  3. Check the Tires — Take a look at your pet's feet which may soon be exposed to snow, ice and road salt. Sometimes winter allergies cause rashes between the toes or on the underside of the feet. Mats and burrs can be painful. Overly long nails can be hard to walk on and sometimes cat nails grow into their footpads and cause lameness.

  4. Wash and Wax the Exterior — Check your pet's exterior haircoat. Ticks and fleas can persist well into winter if you're not regularly treating your pet. Check for rashes and lumps. Get a good grooming for your pet while the weather's good.

  5. Calculate your Fuel Efficiency — No one wants to run out of gas in the middle of a snowstorm. Fuel for your pet is the food you feed. Many pets, like many of us, consume too much fuel and gain weight. If your pet is fuel efficient, you should be able to feel your pet's ribs and see a tucked-up waistline. Calculate your pet's calories.
  1. Check the Exhaust System — Notice if your pet has diarrhea or a change in the color, consistency, or frequency of a bowel movement. Internal parasites picked up over the fall can parasitize your pet and cause intestinal problems.

  2. Clean the Headlights — Your pet's eyes should be clean and clear. Excessive discharge, redness, hazy color, or squinting can indicate ocular problems.

  3. Check the Oil — Just as oil lubricates your engine, joint fluid lubricates joint connections between bones. If your pet is walking stiffly or limping, or takes a long time to get up or lie down, arthritis may be a problem. Glucosamine can be helpful to restore joint function.

  4. Check the Battery — The battery provides electricity to your car; your pet's heartbeat is an electrical conduction. Pets with heart problems may be lethargic, coughing, or breathe loudly and heavily.

  5. Sound the Horn Every Morn — A horn is a warning and you want to make sure your's works. If you beep the horn before starting up your car, any critters that might have snuggled up on your warm engine block overnight will have sufficient warning to escape injury.

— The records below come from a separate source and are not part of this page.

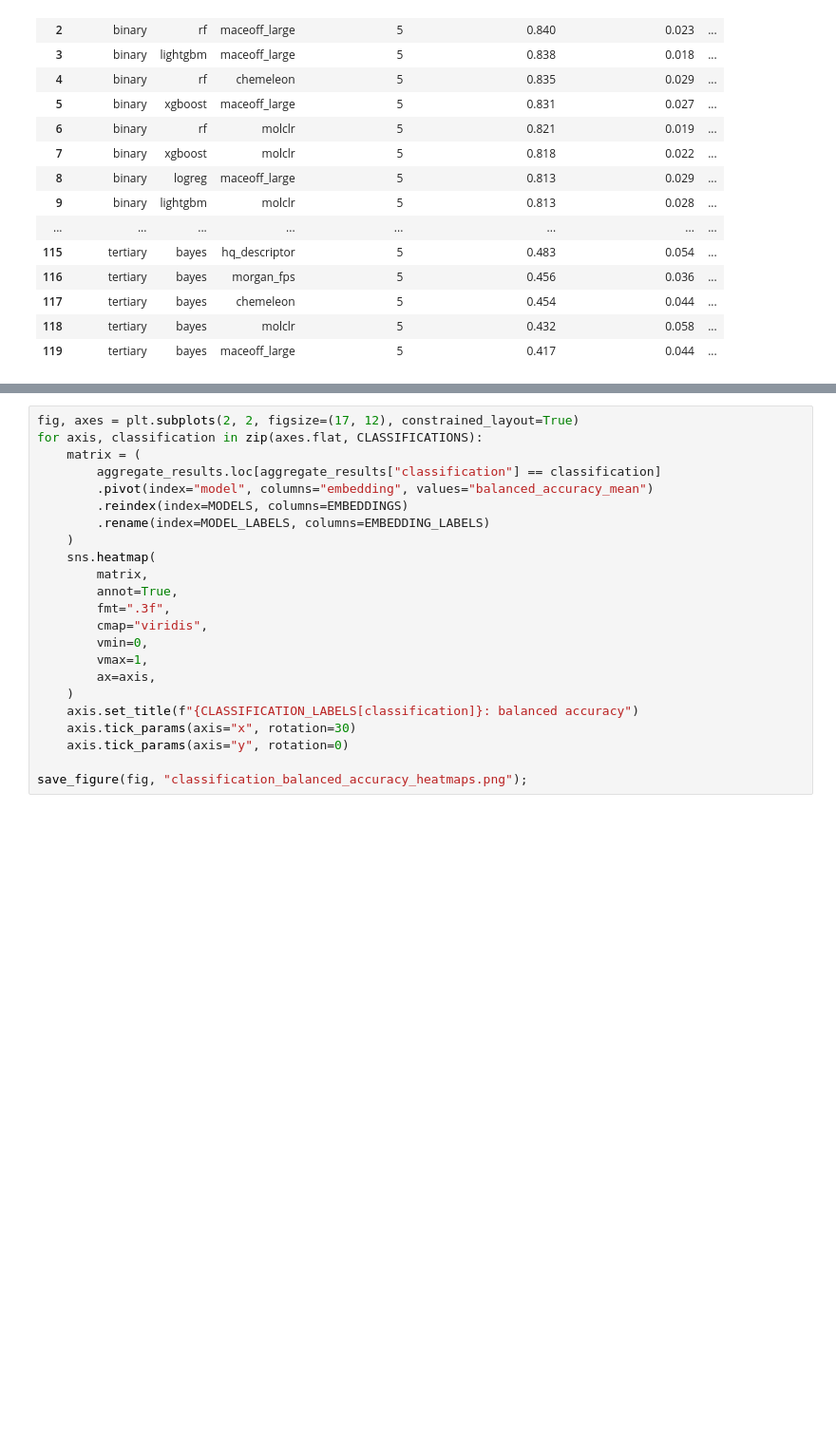
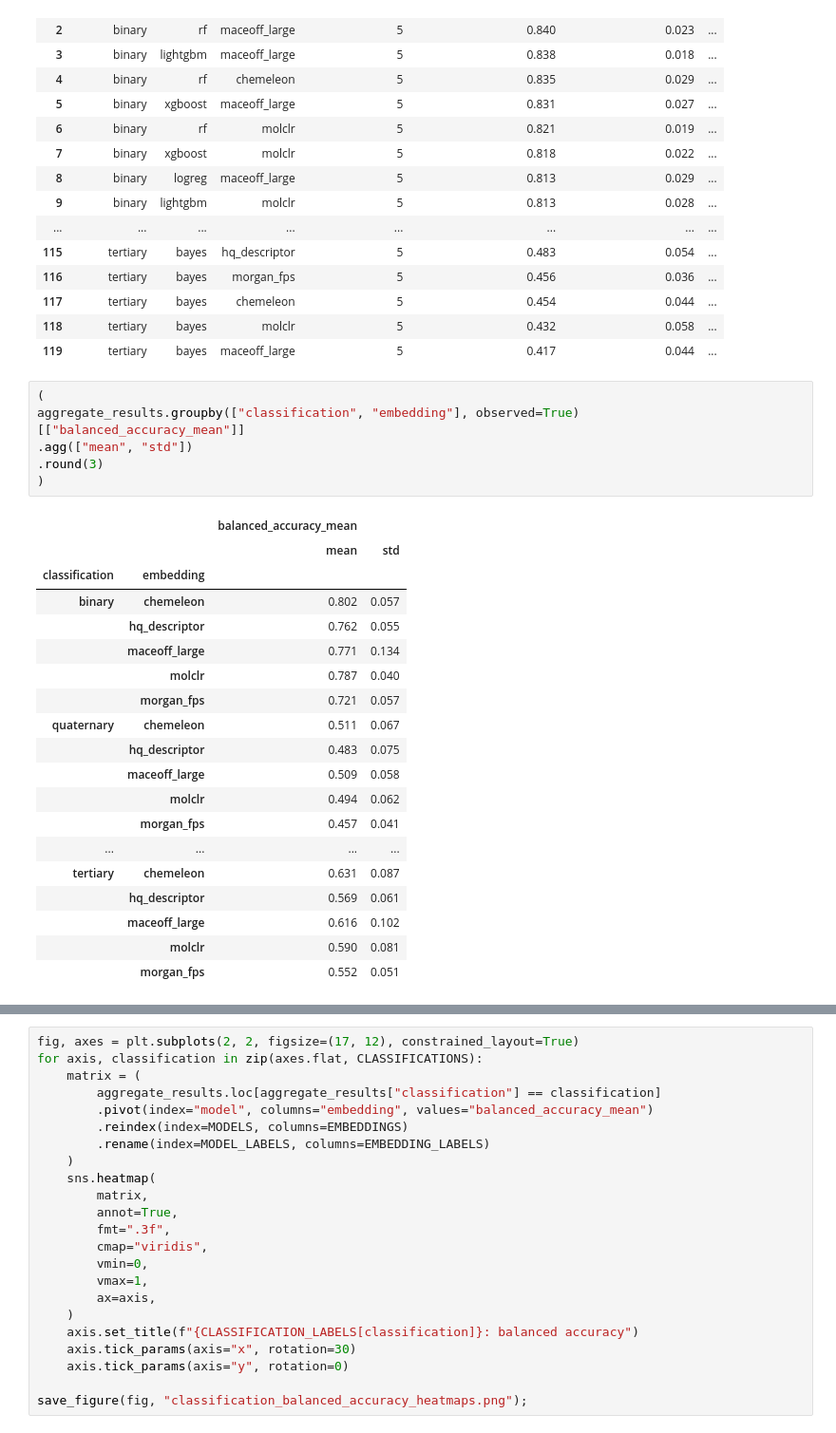
Before and after one commit to CABackman/fm-4-em, a Jupyter notebook: 08_CLASSIFICATION/02_IS_classification_evaluation.ipynb, the cells around one changed output, grey strips where cells are left out. Shown at 95% size. Drawn from its saved outputs; the diff is of its cells as text; blank space fills up the shorter version.

```diff
--- a/08_CLASSIFICATION/02_IS_classification_evaluation.ipynb
+++ b/08_CLASSIFICATION/02_IS_classification_evaluation.ipynb
@@ -269,3 +271,30 @@ display(aggregate_results.style.format({
 | 117 | tertiary | bayes | chemeleon | 5 | 0.454 | 0.044 | ... |
 | 118 | tertiary | bayes | molclr | 5 | 0.432 | 0.058 | ... |
 | 119 | tertiary | bayes | maceoff_large | 5 | 0.417 | 0.044 | ... |
+# %%
+(
+aggregate_results.groupby(["classification", "embedding"], observed=True)
+[["balanced_accuracy_mean"]]
+.agg(["mean", "std"])
+.round(3)
+)
+# %% [output]
+|  |  | balanced_accuracy_mean |  |
+|  |  | mean | std |
+| classification | embedding |  |  |
+| binary | chemeleon | 0.802 | 0.057 |
+|  | hq_descriptor | 0.762 | 0.055 |
+|  | maceoff_large | 0.771 | 0.134 |
+|  | molclr | 0.787 | 0.040 |
+|  | morgan_fps | 0.721 | 0.057 |
+| quaternary | chemeleon | 0.511 | 0.067 |
+|  | hq_descriptor | 0.483 | 0.075 |
+|  | maceoff_large | 0.509 | 0.058 |
+|  | molclr | 0.494 | 0.062 |
+|  | morgan_fps | 0.457 | 0.041 |
+| ... | ... | ... | ... |
+| tertiary | chemeleon | 0.631 | 0.087 |
+|  | hq_descriptor | 0.569 | 0.061 |
+|  | maceoff_large | 0.616 | 0.102 |
+|  | molclr | 0.590 | 0.081 |
+|  | morgan_fps | 0.552 | 0.051 |
```
Also changed, not shown: parts of 3 cells of this notebook, 1 other file.
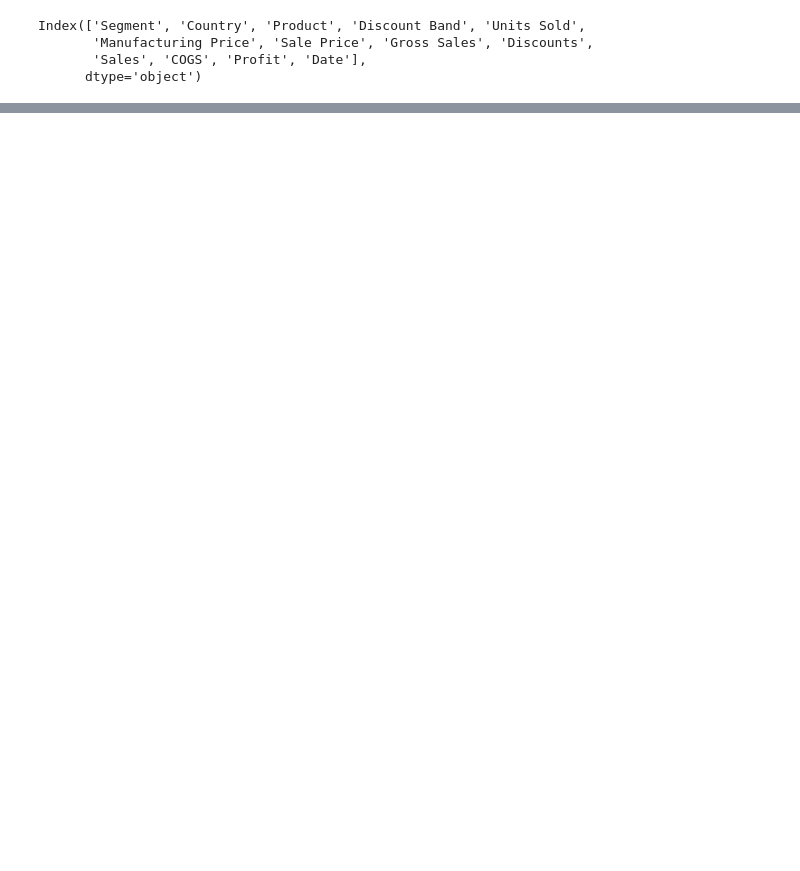
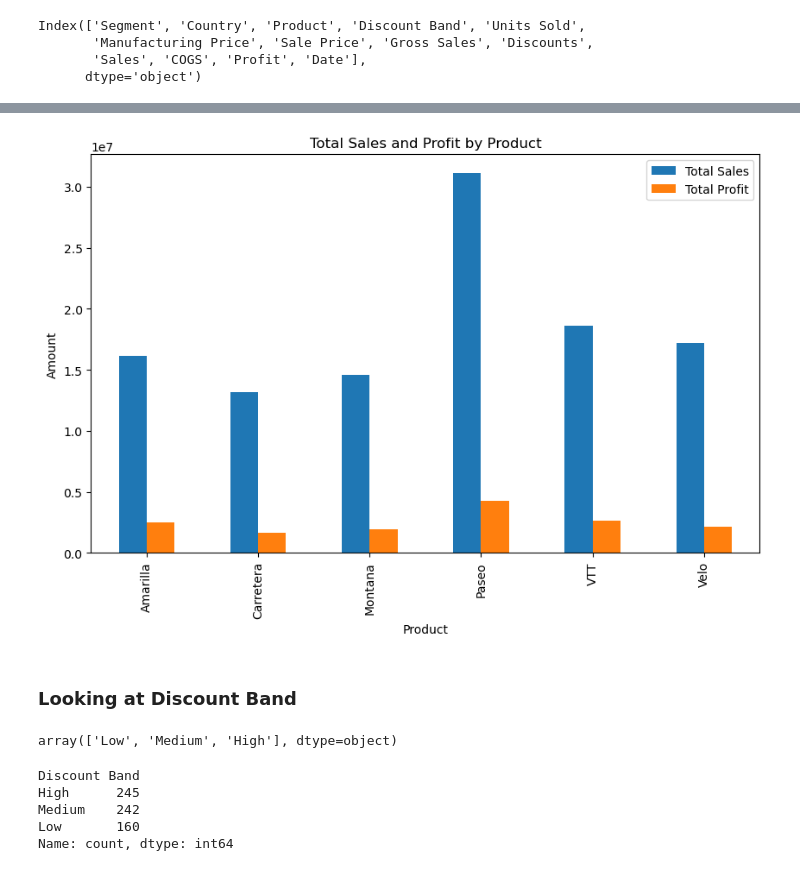
Before and after one commit to hibahdesu/Data-Analysis, a Jupyter notebook: one/Analysis for Sales.ipynb, the cells around one changed output, grey strips where cells are left out. Cells and saved outputs as stored; diff of their text form; code cells hidden in the pictures; blank space fills up the shorter version.

```diff
--- a/one/Analysis for Sales.ipynb
+++ b/one/Analysis for Sales.ipynb
@@ -422,0 +546,31 @@ plt.show()
+# %%
+# Calculate the total sales and total profit for each product
+total_sales_product = df.groupby('Product')['Sales'].sum().round()
+total_profit_product = df.groupby('Product')['Profit'].sum().round()
+
+# Create a DataFrame from the calculated values
+df_product = pd.DataFrame({'Total Sales': total_sales_product, 'Total Profit': total_profit_product})
+
+# Plot the bar chart
+df_product.plot(kind='bar')
+plt.xlabel('Product')
+plt.ylabel('Amount')
+plt.title('Total Sales and Profit by Product')
+plt.legend()
+plt.show()
+# %% [output]
+[figure, added]
+# %% [markdown]
+### Looking at Discount Band
+# %%
+df['Discount Band'].unique()
+# %% [output]
+array(['Low', 'Medium', 'High'], dtype=object)
+# %%
+df['Discount Band'].value_counts()
+# %% [output]
+Discount Band
+High      245
+Medium    242
+Low       160
+Name: count, dtype: int64
```
Also changed, not shown: parts of 57 cells of this notebook.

If you think your pet is not comfortably "winterized," now is the time for a checkup and a tune-up at Linwood Animal Hospital. Please call for an appointment and we'll help you keep your pet running smoothly, well into old age, and long after warranties have expired!